··· Listed entries ···
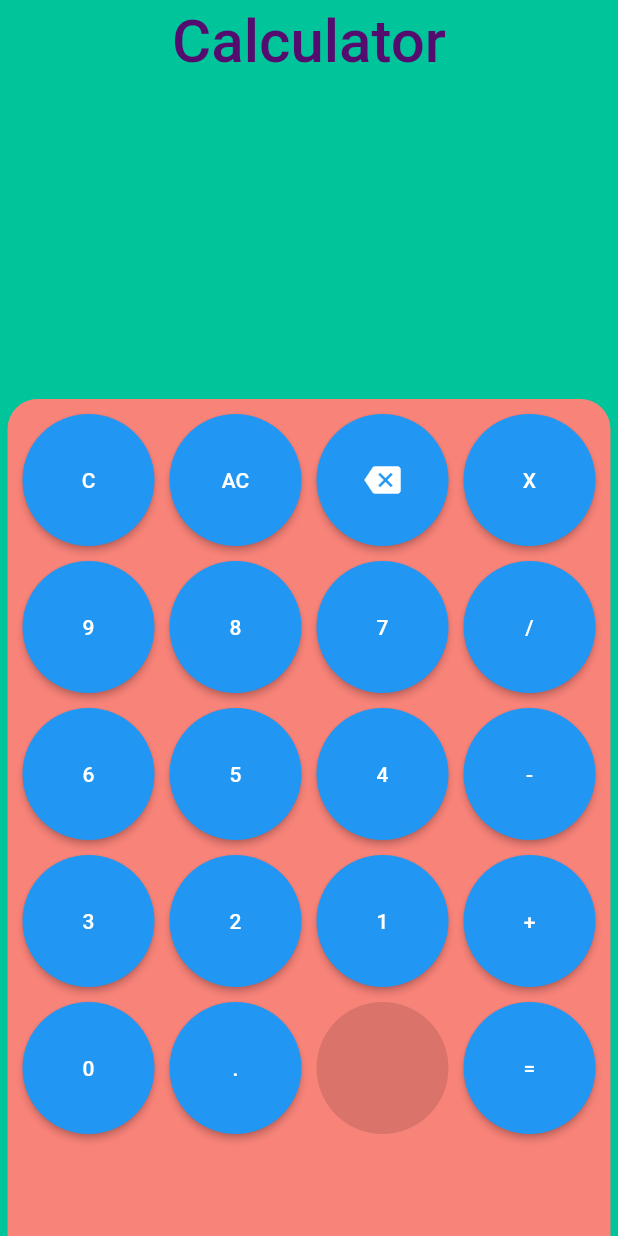
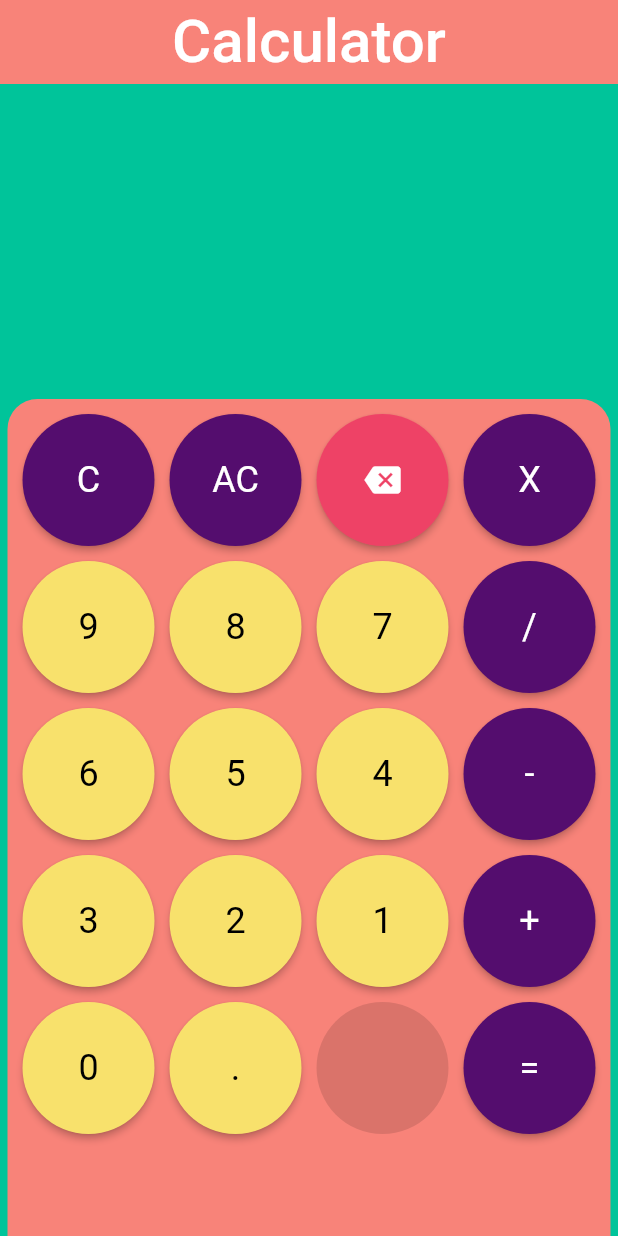
Before and after one commit to bilab-thapa/Calculator-Flutter, a Flutter app: the screen it shows after launch, on a phone screen of 412 x 824 dp. Run offline on Flutter 3.47's test engine with Material 2 defaults, Android fonts, the phone set to English and light mode, and no system bars.

Commit message:
UI Changes

```diff
--- a/lib/calculator.dart
+++ b/lib/calculator.dart
@@ -68,10 +68,10 @@ class _CalculatorState extends State<Calculator> {
     return Scaffold(
       backgroundColor: MyColor.bg1,
       appBar: AppBar(
-        backgroundColor: MyColor.bg1,
-        title: Text(
+        backgroundColor: MyColor.bg2,
+        title: const Text(
           'Calculator',
-          style: TextStyle(fontSize: 40, color: MyColor.operators),
+          style: TextStyle(fontSize: 40),
         ),
         centerTitle: true,
         elevation: 0,
@@ -121,140 +121,187 @@ class _CalculatorState extends State<Calculator> {
                   children: [
                     //AC
                     ElevatedButton(
-                      style:
-                          ElevatedButton.styleFrom(shape: const CircleBorder()),
+                      style: ElevatedButton.styleFrom(
+                          primary: MyColor.operators,
+                          textStyle: const TextStyle(fontSize: 24),
+                          shape: const CircleBorder()),
                       onPressed: () => buttonPress('C'),
                       child: const Text('C'),
                     ),
 
                     //+/-
                     ElevatedButton(
-                      style:
-                          ElevatedButton.styleFrom(shape: const CircleBorder()),
+                      style: ElevatedButton.styleFrom(
+                          primary: MyColor.operators,
+                          textStyle: const TextStyle(fontSize: 24),
+                          shape: const CircleBorder()),
                       onPressed: () => buttonPress('AC'),
                       child: const Text('AC'),
                     ),
 
                     //
                     ElevatedButton(
-                      style:
-                          ElevatedButton.styleFrom(shape: const CircleBorder()),
+                      style: ElevatedButton.styleFrom(
+                          primary: MyColor.delete,
+                          textStyle: const TextStyle(fontSize: 24),
+                          shape: const CircleBorder()),
                       onPressed: () => buttonPress('<'),
                       child: const Icon(Icons.backspace),
                     ),
 
                     ElevatedButton(
-                      style:
-                          ElevatedButton.styleFrom(shape: const CircleBorder()),
+                      style: ElevatedButton.styleFrom(
+                          primary: MyColor.operators,
+                          textStyle: const TextStyle(fontSize: 24),
+                          shape: const CircleBorder()),
                       onPressed: () => buttonPress('X'),
                       child: const Text('X'),
                     ),
 
                     //
                     ElevatedButton(
-                      style:
-                          ElevatedButton.styleFrom(shape: const CircleBorder()),
+                      style: ElevatedButton.styleFrom(
+                          primary: MyColor.number,
+                          onPrimary: Colors.black,
+                          textStyle: const TextStyle(fontSize: 24),
+                          shape: const CircleBorder()),
                       onPressed: () => buttonPress('9'),
                       child: const Text('9'),
                     ),
 
                     //
                     ElevatedButton(
-                      style:
-                          ElevatedButton.styleFrom(shape: const CircleBorder()),
+                      style: ElevatedButton.styleFrom(
+                          primary: MyColor.number,
+                          onPrimary: Colors.black,
+                          textStyle: const TextStyle(fontSize: 24),
+                          shape: const CircleBorder()),
                       onPressed: () => buttonPress('8'),
                       child: const Text('8'),
                     ),
 
                     //
                     ElevatedButton(
-                      style:
-                          ElevatedButton.styleFrom(shape: const CircleBorder()),
+                      style: ElevatedButton.styleFrom(
+                          primary: MyColor.number,
+                          onPrimary: Colors.black,
+                          textStyle: const TextStyle(fontSize: 24),
+                          shape: const CircleBorder()),
                       onPressed: () => buttonPress('7'),
                       child: const Text('7'),
                     ),
 
                     //
                     ElevatedButton(
-                      style:
-                          ElevatedButton.styleFrom(shape: const CircleBorder()),
+                      style: ElevatedButton.styleFrom(
+                          primary: MyColor.operators,
+                          textStyle: const TextStyle(fontSize: 24),
+                          shape: const CircleBorder()),
                       onPressed: () => buttonPress('/'),
                       child: const Text('/'),
                     ),
 
                     //
                     ElevatedButton(
-                      style:
-                          ElevatedButton.styleFrom(shape: const CircleBorder()),
+                      style: ElevatedButton.styleFrom(
+                          primary: MyColor.number,
+                          onPrimary: Colors.black,
+                          textStyle: const TextStyle(fontSize: 24),
+                          shape: const CircleBorder()),
                       onPressed: () => buttonPress('6'),
                       child: const Text('6'),
                     ),
 
                     //
                     ElevatedButton(
-                      style:
-                          ElevatedButton.styleFrom(shape: const CircleBorder()),
+                      style: ElevatedButton.styleFrom(
+                          primary: MyColor.number,
+                          onPrimary: Colors.black,
+                          textStyle: const TextStyle(fontSize: 24),
+                          shape: const CircleBorder()),
                       onPressed: () => buttonPress('5'),
                       child: const Text('5'),
                     ),
 
                     //
                     ElevatedButton(
-                      style:
-                          ElevatedButton.styleFrom(shape: const CircleBorder()),
+                      style: ElevatedButton.styleFrom(
+                          primary: MyColor.number,
+                          onPrimary: Colors.black,
+                          textStyle: const TextStyle(fontSize: 24),
+                          shape: const CircleBorder()),
                       onPressed: () => buttonPress('4'),
                       child: const Text('4'),
                     ),
 
                     //
                     ElevatedButton(
-                      style:
-                          ElevatedButton.styleFrom(shape: const CircleBorder()),
+                      style: ElevatedButton.styleFrom(
+                          primary: MyColor.operators,
+                          textStyle: const TextStyle(fontSize: 24),
+                          shape: const CircleBorder()),
                       child: const Text('-'),
                       onPressed: () => buttonPress('-'),
                     ),
 
                     //
                     ElevatedButton(
-                      style:
-                          ElevatedButton.styleFrom(shape: const CircleBorder()),
+                      style: ElevatedButton.styleFrom(
+                          primary: MyColor.number,
+                          onPrimary: Colors.black,
+                          textStyle: const TextStyle(fontSize: 24),
+                          shape: const CircleBorder()),
                       onPressed: () => buttonPress('3'),
                       child: const Text('3'),
                     ),
 
                     //
                     ElevatedButton(
-                      style:
-                          ElevatedButton.styleFrom(shape: const CircleBorder()),
+                      style: ElevatedButton.styleFrom(
+                          primary: MyColor.number,
+                          onPrimary: Colors.black,
+                          textStyle: const TextStyle(fontSize: 24),
+                          shape: const CircleBorder()),
                       onPressed: () => buttonPress('2'),
                       child: const Text('2'),
                     ),
 
                     //
                     ElevatedButton(
-                      style:
-                          ElevatedButton.styleFrom(shape: const CircleBorder()),
+                      style: ElevatedButton.styleFrom(
+                          primary: MyColor.number,
+                          onPrimary: Colors.black,
+                          textStyle: const TextStyle(fontSize: 24),
+                          shape: const CircleBorder()),
                       onPressed: () => buttonPress('1'),
                       child: const Text('1'),
                     ),
 
                     //
                     ElevatedButton(
-                      style:
-                          ElevatedButton.styleFrom(shape: const CircleBorder()),
+                      style: ElevatedButton.styleFrom(
+                          primary: MyColor.operators,
+                          textStyle: const TextStyle(fontSize: 24),
+                          shape: const CircleBorder()),
                       onPressed: () => buttonPress('+'),
                       child: const Text('+'),
                     ),
                     ElevatedButton(
-                      style:
-                          ElevatedButton.styleFrom(shape: const CircleBorder()),
+                      style: ElevatedButton.styleFrom(
+                          primary: MyColor.number,
+                          onPrimary: Colors.black,
+                          textStyle: const TextStyle(fontSize: 24),
+                          shape: const CircleBorder()),
                       onPressed: () => buttonPress('0'),
                       child: const Text('0'),
                     ),
                     //
                     ElevatedButton(
-                      style:
-                          ElevatedButton.styleFrom(shape: const CircleBorder()),
+                      style: ElevatedButton.styleFrom(
+                          primary: MyColor.number,
+                          onPrimary: Colors.black,
+                          textStyle: const TextStyle(fontSize: 24),
+                          shape: const CircleBorder()),
                       onPressed: () => buttonPress('.'),
                       child: const Text('.'),
                     ),
@@ -266,8 +313,10 @@ class _CalculatorState extends State<Calculator> {
                     ),
                     //
                     ElevatedButton(
-                      style:
-                          ElevatedButton.styleFrom(shape: const CircleBorder()),
+                      style: ElevatedButton.styleFrom(
+                          primary: MyColor.operators,
+                          textStyle: const TextStyle(fontSize: 24),
+                          shape: const CircleBorder()),
                       onPressed: () => buttonPress('='),
                       child: const Text('='),
                     ),
```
···
Answer with one number only: how many lines in the data contain the word "dart"?

*Worked solution:*
2